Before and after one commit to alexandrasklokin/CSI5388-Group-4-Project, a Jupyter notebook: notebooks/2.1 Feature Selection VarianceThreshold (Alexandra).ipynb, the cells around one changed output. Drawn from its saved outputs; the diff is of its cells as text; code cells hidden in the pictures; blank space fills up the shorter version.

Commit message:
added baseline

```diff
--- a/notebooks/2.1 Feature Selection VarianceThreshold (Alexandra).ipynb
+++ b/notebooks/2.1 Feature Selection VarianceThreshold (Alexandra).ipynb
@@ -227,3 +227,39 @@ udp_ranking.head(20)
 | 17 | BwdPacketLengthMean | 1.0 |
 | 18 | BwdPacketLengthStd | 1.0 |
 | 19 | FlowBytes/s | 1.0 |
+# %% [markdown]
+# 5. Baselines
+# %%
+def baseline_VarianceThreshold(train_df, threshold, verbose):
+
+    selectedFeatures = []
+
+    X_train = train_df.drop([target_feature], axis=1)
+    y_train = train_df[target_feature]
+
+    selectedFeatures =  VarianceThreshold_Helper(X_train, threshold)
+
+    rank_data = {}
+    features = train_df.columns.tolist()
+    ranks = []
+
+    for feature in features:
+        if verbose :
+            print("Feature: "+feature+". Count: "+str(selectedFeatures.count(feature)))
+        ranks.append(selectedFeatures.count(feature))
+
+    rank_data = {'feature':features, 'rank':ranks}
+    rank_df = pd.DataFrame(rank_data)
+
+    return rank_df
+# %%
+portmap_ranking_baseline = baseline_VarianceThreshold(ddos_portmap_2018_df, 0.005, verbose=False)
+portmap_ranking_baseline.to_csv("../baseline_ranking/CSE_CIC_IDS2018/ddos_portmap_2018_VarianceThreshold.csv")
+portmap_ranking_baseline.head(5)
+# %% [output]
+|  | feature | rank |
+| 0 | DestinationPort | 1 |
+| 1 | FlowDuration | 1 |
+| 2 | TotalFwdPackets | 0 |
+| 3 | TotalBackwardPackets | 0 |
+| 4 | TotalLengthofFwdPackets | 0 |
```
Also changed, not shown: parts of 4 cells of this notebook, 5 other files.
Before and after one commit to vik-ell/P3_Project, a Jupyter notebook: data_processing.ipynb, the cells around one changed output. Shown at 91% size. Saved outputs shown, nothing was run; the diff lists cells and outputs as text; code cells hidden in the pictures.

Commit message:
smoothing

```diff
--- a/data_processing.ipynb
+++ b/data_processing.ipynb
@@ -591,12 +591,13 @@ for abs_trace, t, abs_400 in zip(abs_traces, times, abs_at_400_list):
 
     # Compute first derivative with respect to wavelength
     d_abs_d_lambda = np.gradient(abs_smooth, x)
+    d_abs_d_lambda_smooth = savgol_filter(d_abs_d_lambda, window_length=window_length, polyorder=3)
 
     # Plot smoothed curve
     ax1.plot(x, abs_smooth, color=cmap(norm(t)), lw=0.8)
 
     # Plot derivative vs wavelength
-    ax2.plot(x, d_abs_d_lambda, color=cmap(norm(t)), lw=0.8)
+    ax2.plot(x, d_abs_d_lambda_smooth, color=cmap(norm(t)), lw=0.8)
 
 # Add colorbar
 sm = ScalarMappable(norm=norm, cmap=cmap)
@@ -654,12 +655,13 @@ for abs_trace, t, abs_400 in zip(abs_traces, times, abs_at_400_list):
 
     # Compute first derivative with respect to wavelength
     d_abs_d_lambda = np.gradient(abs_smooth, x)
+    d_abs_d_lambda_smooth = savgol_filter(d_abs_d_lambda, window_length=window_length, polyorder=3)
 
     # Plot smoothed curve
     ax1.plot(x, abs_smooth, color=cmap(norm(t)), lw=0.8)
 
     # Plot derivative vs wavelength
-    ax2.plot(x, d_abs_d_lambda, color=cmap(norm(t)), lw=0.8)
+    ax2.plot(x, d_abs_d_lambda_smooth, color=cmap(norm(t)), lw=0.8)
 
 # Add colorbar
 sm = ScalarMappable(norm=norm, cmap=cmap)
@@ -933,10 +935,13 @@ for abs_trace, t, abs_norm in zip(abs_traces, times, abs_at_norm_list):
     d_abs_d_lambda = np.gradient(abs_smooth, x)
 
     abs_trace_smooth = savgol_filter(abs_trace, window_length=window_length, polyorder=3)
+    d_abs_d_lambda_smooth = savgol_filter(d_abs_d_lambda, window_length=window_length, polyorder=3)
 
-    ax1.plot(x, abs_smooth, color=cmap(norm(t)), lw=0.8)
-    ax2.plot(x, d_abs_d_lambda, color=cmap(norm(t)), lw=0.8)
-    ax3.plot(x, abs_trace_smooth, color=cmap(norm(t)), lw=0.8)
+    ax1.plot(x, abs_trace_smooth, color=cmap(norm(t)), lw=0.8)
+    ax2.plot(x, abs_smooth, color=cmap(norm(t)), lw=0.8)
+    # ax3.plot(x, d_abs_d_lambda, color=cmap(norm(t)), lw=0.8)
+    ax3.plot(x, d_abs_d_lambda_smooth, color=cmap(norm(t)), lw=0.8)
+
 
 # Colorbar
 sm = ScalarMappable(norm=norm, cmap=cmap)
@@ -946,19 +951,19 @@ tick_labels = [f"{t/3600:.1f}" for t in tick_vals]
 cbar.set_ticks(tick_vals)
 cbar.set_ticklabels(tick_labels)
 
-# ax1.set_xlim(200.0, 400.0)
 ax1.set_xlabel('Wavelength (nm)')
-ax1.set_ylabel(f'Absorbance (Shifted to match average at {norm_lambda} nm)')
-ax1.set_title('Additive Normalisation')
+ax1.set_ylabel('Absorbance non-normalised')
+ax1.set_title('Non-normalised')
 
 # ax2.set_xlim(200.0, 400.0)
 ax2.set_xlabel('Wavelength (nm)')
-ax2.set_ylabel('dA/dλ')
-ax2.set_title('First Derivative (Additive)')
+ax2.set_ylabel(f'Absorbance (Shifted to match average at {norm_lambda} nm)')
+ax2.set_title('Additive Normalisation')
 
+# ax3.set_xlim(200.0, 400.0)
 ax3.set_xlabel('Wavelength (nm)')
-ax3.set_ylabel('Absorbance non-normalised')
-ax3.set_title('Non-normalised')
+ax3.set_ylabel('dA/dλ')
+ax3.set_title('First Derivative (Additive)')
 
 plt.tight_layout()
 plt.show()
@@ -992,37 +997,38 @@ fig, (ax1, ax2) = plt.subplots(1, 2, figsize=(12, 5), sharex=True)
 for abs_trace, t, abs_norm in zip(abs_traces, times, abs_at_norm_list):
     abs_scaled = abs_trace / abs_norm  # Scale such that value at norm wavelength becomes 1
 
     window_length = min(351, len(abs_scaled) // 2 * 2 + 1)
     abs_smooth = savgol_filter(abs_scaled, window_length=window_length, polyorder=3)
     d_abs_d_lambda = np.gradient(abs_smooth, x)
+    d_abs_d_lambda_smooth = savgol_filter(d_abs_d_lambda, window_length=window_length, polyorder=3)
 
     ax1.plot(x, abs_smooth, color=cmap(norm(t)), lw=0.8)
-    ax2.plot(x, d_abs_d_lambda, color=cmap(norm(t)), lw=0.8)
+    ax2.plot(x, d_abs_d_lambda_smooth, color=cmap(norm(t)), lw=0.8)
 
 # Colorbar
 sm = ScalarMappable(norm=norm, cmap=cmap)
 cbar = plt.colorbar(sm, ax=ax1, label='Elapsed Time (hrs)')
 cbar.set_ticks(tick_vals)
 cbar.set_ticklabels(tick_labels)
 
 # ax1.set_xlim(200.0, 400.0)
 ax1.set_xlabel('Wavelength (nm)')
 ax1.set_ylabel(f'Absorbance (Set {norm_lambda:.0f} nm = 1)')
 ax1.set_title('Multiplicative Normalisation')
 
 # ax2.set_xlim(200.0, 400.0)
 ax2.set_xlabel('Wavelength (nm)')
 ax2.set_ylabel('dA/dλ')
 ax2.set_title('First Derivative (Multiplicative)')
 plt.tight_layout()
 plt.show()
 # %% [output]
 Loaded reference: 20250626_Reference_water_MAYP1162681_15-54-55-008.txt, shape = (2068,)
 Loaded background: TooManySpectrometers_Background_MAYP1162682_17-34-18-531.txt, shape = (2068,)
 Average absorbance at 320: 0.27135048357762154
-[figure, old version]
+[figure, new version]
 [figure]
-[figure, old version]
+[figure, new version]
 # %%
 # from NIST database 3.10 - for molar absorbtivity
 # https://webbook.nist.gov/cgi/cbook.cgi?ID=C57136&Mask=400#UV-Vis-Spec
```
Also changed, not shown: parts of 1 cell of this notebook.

# What to work on
Could you say how many lines in the data above contain "Normalisation"? Reply with the number alone.

# Completed task
3